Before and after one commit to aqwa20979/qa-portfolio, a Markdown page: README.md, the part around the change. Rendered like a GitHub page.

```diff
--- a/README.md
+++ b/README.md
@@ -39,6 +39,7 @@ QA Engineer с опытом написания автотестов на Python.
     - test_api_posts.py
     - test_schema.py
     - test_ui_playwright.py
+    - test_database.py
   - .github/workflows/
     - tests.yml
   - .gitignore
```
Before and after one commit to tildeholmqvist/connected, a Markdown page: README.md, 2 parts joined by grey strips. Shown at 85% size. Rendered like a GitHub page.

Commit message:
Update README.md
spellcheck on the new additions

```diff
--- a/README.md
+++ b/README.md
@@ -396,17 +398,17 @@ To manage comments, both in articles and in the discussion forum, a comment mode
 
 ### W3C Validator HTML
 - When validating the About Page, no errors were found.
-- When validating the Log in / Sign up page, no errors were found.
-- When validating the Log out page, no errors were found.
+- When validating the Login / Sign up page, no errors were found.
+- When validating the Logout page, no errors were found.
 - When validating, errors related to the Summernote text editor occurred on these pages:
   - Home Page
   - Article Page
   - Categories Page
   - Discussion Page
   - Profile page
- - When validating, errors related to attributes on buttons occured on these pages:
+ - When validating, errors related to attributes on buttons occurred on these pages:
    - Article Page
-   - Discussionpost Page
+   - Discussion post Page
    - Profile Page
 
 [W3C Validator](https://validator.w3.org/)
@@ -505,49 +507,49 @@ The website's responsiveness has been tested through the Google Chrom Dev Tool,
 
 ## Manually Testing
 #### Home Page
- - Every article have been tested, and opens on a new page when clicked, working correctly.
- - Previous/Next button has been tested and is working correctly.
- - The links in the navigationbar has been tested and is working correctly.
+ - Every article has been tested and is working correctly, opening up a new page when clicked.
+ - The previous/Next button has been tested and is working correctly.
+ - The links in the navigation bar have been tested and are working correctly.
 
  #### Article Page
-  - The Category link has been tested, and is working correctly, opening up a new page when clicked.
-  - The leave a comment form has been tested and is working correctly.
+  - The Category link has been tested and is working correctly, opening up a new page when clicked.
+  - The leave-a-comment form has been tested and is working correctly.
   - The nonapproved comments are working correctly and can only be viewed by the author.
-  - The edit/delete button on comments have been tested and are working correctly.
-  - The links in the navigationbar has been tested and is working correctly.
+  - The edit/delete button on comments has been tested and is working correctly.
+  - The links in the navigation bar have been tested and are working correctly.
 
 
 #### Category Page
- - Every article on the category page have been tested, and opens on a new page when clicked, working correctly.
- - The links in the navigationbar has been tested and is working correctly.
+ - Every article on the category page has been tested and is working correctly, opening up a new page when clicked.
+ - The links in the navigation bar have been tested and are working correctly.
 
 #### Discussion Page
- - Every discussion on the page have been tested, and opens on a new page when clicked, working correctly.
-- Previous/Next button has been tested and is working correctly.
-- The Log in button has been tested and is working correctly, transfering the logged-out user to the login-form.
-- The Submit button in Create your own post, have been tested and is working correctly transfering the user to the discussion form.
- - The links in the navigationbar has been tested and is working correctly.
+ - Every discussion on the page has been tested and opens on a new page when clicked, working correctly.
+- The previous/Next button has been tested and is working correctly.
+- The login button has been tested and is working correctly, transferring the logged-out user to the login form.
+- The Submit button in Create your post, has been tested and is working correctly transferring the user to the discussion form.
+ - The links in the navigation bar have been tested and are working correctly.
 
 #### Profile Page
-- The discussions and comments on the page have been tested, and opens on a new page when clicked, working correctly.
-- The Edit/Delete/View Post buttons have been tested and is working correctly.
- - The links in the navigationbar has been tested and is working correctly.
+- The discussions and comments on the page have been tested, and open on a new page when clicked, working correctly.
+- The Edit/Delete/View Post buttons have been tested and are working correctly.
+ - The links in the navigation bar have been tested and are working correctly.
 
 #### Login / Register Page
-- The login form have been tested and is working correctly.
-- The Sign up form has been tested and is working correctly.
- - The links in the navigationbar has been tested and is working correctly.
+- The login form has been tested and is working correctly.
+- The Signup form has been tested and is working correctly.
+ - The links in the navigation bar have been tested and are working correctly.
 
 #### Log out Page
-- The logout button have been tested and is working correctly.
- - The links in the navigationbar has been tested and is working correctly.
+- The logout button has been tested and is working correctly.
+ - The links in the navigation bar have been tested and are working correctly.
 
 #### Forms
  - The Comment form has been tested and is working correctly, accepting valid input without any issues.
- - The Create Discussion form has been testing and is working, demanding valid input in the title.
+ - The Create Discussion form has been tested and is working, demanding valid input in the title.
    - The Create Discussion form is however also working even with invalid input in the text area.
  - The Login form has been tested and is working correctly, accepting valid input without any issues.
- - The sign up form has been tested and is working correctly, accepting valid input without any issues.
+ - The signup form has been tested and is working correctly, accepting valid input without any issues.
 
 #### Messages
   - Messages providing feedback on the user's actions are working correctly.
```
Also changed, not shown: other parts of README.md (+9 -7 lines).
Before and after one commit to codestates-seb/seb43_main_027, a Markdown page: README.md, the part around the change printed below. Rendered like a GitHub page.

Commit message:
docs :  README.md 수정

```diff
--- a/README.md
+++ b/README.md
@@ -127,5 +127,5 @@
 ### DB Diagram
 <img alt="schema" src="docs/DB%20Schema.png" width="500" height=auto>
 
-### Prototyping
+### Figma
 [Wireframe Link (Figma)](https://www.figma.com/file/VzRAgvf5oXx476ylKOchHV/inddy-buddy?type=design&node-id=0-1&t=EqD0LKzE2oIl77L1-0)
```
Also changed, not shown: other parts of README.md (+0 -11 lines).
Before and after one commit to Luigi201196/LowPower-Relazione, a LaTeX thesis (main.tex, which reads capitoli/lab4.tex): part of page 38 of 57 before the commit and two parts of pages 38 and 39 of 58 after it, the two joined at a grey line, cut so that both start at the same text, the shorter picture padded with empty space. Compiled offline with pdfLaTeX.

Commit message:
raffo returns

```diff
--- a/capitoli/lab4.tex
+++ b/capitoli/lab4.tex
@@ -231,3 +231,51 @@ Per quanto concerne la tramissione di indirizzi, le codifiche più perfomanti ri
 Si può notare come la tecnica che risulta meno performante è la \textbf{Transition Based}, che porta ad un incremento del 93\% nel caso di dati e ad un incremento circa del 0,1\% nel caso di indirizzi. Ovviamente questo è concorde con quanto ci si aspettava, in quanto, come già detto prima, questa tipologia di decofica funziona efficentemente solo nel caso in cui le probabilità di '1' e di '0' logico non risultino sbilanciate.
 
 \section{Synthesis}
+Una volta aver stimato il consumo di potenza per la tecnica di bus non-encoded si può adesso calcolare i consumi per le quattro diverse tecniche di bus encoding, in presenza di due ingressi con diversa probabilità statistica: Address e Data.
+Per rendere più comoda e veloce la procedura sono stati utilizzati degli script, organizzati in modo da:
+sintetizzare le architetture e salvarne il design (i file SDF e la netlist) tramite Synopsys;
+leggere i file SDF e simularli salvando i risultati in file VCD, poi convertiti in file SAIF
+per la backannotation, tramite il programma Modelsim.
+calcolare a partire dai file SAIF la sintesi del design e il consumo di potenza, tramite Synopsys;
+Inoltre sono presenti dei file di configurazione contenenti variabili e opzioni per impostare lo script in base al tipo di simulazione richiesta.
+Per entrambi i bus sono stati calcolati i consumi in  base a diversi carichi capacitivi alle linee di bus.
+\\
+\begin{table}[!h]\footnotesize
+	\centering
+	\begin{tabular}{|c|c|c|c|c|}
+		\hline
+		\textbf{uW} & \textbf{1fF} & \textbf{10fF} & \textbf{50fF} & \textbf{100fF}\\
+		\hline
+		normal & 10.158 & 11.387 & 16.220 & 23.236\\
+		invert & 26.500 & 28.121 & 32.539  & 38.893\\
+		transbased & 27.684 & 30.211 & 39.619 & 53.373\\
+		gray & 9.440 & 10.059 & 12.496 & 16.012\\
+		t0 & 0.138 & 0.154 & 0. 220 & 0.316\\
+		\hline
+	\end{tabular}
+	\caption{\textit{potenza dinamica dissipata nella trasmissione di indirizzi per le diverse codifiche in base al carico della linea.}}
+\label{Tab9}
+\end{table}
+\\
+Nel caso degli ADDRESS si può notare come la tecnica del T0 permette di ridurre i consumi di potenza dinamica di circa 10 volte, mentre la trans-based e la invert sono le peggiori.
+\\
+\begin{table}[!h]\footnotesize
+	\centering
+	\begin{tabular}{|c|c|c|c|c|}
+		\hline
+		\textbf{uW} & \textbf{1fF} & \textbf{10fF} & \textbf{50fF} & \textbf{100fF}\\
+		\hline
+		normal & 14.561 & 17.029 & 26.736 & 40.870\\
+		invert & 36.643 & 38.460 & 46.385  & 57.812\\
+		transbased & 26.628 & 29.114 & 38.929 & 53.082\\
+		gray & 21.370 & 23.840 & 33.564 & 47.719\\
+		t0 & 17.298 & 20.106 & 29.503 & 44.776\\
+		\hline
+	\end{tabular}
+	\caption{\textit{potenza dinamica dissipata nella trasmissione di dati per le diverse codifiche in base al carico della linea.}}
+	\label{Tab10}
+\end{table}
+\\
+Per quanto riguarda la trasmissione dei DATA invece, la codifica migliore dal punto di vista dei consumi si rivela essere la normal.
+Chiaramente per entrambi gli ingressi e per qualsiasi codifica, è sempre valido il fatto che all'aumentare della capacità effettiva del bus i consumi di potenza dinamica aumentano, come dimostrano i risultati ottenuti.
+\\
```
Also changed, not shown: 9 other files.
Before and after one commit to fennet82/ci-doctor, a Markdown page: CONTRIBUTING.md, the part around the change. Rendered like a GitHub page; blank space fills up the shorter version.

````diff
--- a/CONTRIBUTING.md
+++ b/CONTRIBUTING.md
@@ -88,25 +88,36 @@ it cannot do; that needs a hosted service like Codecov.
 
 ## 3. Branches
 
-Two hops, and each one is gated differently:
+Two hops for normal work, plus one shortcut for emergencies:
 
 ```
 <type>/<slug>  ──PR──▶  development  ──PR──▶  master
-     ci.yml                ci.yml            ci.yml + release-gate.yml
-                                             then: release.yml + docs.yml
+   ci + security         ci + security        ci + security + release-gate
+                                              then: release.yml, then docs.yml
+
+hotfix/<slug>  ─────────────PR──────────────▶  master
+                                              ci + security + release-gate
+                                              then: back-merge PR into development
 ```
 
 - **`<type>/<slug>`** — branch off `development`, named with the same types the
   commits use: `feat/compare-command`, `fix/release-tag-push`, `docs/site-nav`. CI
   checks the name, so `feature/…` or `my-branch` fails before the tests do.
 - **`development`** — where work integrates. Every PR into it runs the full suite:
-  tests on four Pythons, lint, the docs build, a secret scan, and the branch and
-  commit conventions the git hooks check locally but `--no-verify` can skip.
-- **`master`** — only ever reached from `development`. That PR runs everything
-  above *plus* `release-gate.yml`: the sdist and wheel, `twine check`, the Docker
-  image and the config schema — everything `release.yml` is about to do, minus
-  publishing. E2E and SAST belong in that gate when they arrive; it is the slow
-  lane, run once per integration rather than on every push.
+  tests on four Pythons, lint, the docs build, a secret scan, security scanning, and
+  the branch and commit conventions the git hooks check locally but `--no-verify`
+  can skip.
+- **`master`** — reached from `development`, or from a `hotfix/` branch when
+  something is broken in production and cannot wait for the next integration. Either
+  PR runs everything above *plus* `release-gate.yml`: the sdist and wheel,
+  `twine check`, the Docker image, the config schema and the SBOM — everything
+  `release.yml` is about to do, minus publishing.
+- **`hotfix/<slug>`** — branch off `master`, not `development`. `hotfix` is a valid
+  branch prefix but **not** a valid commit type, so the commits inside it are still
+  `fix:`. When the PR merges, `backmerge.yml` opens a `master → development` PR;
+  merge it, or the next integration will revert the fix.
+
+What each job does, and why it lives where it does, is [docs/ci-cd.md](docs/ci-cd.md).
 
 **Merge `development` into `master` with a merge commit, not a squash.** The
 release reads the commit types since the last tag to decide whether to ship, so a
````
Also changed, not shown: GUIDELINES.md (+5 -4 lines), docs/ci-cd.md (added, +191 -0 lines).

▶ ASSIGNED TASK: Pick each line holding the word "docs" out of the data and copy it.

▶ EXERCISE RESPONSE:
docs :  README.md 수정
 <img alt="schema" src="docs/DB%20Schema.png" width="500" height=auto>
-                                             then: release.yml + docs.yml
+                                              then: release.yml, then docs.yml
   commits use: `feat/compare-command`, `fix/release-tag-push`, `docs/site-nav`. CI
-  tests on four Pythons, lint, the docs build, a secret scan, and the branch and
+  tests on four Pythons, lint, the docs build, a secret scan, security scanning, and
+What each job does, and why it lives where it does, is [docs/ci-cd.md](docs/ci-cd.md).
Also changed, not shown: GUIDELINES.md (+5 -4 lines), docs/ci-cd.md (added, +191 -0 lines).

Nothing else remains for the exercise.